**WHAT TO DO:** Each line of the records must appear in your answer exactly, with no pictures.

**SUPPLIED DATA:**
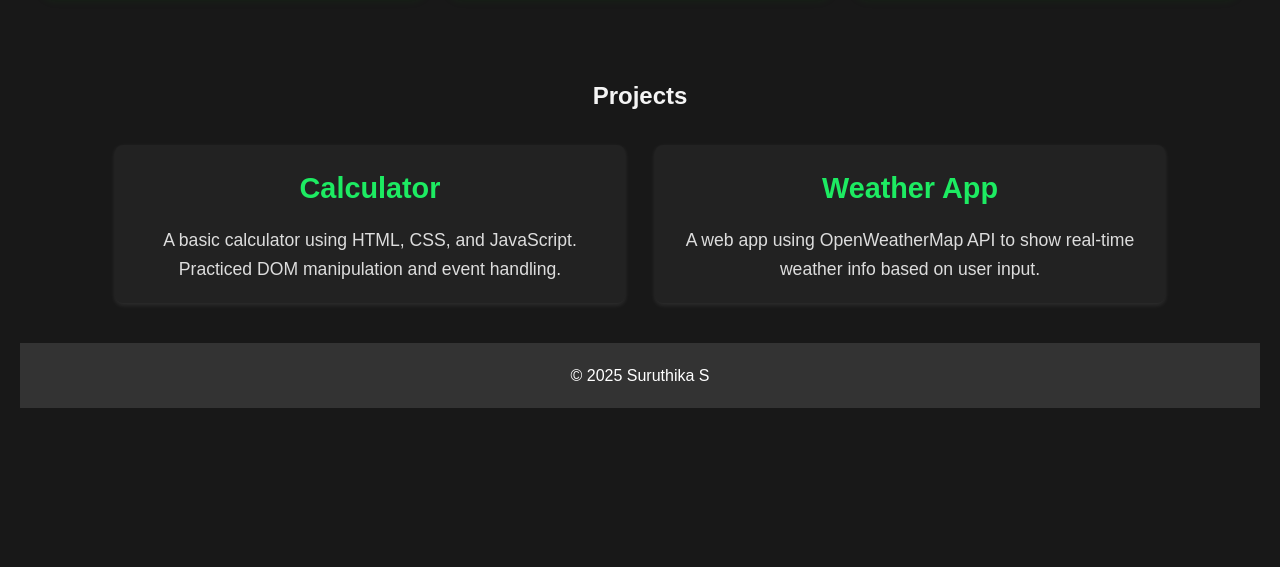
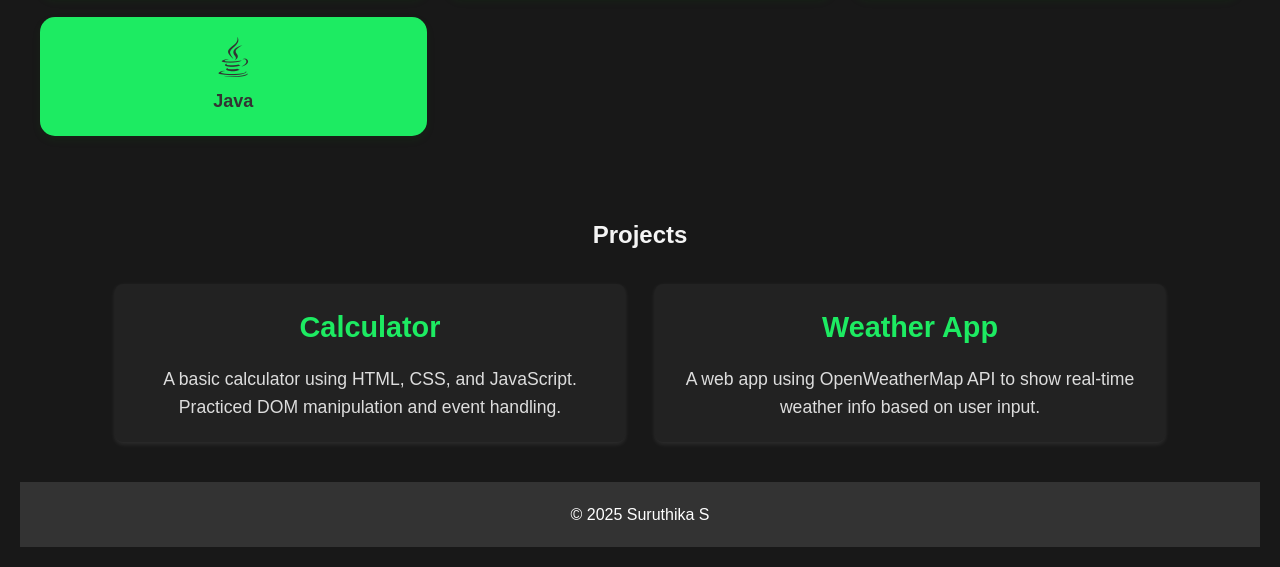
Before and after one commit to suruthi0309/portfolio, a plain HTML site: page index.html in a window 1280 px wide. Shown: the part 1035-1602 px from the top of the page. Before the commit the page ends 1463 px from the top, so only its background shows below. Drawn offline with Linux system fonts and the light colour scheme.

Commit message:
add commit

```diff
--- a/index.html
+++ b/index.html
@@ -66,8 +66,13 @@
         <i class="fab fa-github"></i>
         <h3>GitHub</h3>
       </div>
+      <div class="skill-card">
+        <i class="fab fa-java"></i>
+        <h3>Java</h3>
+      </div>
     </div>
   </section>
+
 
   <section id="projects">
     <h2 id=>Projects</h2>
```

**EXERCISE SOLUTION:**
Before and after one commit to suruthi0309/portfolio, a plain HTML site: page index.html in a window 1280 px wide. Shown: the part 1035-1602 px from the top of the page. Before the commit the page ends 1463 px from the top, so only its background shows below. Drawn offline with Linux system fonts and the light colour scheme.

Commit message:
add commit

```diff
--- a/index.html
+++ b/index.html
@@ -66,8 +66,13 @@
         <i class="fab fa-github"></i>
         <h3>GitHub</h3>
       </div>
+      <div class="skill-card">
+        <i class="fab fa-java"></i>
+        <h3>Java</h3>
+      </div>
     </div>
   </section>
+
 
   <section id="projects">
     <h2 id=>Projects</h2>
```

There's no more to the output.